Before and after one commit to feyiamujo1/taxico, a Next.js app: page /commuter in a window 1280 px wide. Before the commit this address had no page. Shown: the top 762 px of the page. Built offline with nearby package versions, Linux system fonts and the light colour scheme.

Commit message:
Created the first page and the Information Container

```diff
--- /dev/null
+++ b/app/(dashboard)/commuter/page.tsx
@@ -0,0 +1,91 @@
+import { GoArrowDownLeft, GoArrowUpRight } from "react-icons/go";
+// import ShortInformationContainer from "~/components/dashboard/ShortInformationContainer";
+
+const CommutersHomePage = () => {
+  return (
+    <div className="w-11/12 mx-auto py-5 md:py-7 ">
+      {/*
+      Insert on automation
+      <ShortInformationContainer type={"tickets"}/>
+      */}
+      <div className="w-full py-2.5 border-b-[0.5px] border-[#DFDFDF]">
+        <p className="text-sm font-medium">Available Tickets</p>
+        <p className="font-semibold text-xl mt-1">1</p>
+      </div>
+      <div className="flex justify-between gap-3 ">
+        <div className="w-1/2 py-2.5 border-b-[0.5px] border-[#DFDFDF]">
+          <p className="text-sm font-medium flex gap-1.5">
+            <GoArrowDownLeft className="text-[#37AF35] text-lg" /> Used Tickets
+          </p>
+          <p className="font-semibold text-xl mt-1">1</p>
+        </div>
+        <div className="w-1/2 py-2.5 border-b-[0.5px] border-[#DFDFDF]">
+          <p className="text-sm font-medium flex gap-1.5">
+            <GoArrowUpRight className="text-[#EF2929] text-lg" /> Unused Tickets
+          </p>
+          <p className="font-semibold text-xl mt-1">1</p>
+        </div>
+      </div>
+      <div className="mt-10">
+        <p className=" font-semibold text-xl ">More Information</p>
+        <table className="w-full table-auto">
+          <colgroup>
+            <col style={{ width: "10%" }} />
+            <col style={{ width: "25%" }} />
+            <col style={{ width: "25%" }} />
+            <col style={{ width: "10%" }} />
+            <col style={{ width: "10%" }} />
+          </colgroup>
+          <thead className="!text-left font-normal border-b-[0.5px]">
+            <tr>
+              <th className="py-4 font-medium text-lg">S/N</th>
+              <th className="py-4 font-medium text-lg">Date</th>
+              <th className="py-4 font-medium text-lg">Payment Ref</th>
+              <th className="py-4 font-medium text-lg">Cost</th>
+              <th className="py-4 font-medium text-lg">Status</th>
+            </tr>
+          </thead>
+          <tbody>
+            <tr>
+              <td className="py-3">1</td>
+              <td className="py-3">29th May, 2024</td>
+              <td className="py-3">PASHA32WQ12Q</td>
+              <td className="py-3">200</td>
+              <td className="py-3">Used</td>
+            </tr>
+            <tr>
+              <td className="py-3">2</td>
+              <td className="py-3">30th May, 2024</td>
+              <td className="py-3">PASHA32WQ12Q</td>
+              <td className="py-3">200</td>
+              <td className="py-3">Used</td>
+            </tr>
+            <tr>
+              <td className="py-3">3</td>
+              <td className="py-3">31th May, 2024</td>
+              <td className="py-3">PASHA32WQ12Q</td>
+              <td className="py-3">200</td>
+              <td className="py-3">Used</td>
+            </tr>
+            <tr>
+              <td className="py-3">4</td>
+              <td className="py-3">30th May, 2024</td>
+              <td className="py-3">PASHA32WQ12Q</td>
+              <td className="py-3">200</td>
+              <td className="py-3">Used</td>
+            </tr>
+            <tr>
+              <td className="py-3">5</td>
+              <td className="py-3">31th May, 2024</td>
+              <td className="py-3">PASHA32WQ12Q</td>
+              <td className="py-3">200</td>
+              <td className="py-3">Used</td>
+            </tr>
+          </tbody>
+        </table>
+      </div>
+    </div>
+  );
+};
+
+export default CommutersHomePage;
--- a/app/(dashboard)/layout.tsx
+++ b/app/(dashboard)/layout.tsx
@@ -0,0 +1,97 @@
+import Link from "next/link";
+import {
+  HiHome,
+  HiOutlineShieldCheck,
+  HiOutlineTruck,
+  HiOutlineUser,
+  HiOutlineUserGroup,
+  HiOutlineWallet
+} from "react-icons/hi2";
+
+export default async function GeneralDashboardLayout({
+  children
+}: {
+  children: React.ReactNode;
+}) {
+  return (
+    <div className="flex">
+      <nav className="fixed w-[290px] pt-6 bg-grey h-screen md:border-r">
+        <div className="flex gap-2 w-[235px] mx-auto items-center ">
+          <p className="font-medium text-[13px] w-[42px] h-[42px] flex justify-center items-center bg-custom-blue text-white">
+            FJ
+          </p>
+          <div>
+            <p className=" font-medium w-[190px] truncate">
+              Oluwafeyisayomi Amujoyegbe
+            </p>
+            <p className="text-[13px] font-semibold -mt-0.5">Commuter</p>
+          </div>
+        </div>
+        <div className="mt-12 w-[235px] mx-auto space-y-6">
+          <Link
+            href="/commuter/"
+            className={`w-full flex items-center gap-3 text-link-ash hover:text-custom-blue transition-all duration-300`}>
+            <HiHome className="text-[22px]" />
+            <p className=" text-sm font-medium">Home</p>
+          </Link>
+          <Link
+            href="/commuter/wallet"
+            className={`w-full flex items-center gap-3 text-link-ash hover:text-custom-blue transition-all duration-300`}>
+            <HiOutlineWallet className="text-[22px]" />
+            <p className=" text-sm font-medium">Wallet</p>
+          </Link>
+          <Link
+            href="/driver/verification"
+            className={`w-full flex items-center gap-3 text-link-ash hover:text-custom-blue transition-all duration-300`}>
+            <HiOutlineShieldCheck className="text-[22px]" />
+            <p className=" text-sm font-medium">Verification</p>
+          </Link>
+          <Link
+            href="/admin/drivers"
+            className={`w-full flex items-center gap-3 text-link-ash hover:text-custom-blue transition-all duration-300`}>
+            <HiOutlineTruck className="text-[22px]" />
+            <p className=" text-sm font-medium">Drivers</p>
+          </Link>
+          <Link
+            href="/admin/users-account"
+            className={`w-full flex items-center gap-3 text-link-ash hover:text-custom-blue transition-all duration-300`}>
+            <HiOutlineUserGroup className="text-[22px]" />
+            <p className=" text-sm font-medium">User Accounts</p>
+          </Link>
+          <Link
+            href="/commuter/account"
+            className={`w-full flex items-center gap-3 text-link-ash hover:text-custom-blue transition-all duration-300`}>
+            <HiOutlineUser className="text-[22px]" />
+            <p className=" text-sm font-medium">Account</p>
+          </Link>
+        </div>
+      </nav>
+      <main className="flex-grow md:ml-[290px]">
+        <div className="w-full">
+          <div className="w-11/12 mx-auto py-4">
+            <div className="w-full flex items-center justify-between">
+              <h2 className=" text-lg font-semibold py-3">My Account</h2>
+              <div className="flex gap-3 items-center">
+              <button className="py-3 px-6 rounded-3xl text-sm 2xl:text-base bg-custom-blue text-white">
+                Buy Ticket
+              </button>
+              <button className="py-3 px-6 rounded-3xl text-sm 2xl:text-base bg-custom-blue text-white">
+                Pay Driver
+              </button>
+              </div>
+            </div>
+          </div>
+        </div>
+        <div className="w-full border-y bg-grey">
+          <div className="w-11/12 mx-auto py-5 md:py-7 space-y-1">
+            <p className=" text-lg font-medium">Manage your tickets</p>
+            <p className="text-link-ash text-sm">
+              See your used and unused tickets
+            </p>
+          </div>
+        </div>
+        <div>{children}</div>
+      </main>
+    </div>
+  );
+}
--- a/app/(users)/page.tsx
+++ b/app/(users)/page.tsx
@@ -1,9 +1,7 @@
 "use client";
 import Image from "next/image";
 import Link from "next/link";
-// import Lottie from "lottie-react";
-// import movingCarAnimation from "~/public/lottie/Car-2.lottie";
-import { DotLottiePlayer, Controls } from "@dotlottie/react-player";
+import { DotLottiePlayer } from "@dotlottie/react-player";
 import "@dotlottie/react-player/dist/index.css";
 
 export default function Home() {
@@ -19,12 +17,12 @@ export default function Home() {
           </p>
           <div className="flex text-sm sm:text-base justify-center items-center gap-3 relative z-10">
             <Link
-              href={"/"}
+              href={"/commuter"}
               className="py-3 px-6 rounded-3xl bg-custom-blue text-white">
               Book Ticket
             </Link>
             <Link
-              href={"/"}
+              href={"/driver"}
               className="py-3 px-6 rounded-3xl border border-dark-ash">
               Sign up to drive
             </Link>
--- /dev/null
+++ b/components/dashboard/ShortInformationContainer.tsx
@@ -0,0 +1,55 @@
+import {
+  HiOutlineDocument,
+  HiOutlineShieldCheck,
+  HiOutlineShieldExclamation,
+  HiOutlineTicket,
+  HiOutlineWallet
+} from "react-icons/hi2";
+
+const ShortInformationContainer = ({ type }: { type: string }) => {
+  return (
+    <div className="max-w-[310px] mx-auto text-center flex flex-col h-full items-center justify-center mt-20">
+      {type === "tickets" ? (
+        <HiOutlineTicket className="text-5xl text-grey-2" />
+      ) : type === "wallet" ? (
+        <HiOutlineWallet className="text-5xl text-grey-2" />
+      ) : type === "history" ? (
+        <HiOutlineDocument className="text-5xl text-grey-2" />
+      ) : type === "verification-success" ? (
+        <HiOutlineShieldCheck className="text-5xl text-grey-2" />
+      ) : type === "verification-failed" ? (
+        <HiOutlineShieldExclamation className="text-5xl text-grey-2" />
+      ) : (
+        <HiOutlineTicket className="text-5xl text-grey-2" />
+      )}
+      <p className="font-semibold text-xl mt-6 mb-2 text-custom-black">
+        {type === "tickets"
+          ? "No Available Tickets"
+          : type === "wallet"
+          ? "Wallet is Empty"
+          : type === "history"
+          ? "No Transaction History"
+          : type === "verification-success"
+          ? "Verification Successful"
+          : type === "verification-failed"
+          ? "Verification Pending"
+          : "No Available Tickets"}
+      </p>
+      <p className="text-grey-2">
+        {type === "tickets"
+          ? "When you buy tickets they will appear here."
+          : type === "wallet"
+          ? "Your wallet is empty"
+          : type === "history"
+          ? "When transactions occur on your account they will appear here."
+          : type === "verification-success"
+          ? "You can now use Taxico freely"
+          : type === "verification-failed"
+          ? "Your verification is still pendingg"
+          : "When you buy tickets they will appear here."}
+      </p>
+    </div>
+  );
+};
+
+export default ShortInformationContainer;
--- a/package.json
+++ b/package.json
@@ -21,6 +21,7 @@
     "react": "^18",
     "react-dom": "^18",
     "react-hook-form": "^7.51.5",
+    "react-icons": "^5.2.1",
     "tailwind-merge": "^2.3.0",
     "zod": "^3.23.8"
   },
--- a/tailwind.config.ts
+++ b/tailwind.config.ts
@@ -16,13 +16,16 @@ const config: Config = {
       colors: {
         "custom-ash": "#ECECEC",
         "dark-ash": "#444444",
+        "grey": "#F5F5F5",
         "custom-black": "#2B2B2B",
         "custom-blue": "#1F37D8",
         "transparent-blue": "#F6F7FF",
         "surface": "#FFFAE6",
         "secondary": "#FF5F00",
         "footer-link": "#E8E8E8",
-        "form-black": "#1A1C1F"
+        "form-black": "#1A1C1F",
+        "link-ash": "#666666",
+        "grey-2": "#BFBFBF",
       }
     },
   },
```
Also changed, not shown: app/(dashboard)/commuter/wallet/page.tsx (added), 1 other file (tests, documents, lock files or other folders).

══════

Look through the records and gather every line containing "they".

+          ? "When you buy tickets they will appear here."
+          ? "When transactions occur on your account they will appear here."
+          : "When you buy tickets they will appear here."}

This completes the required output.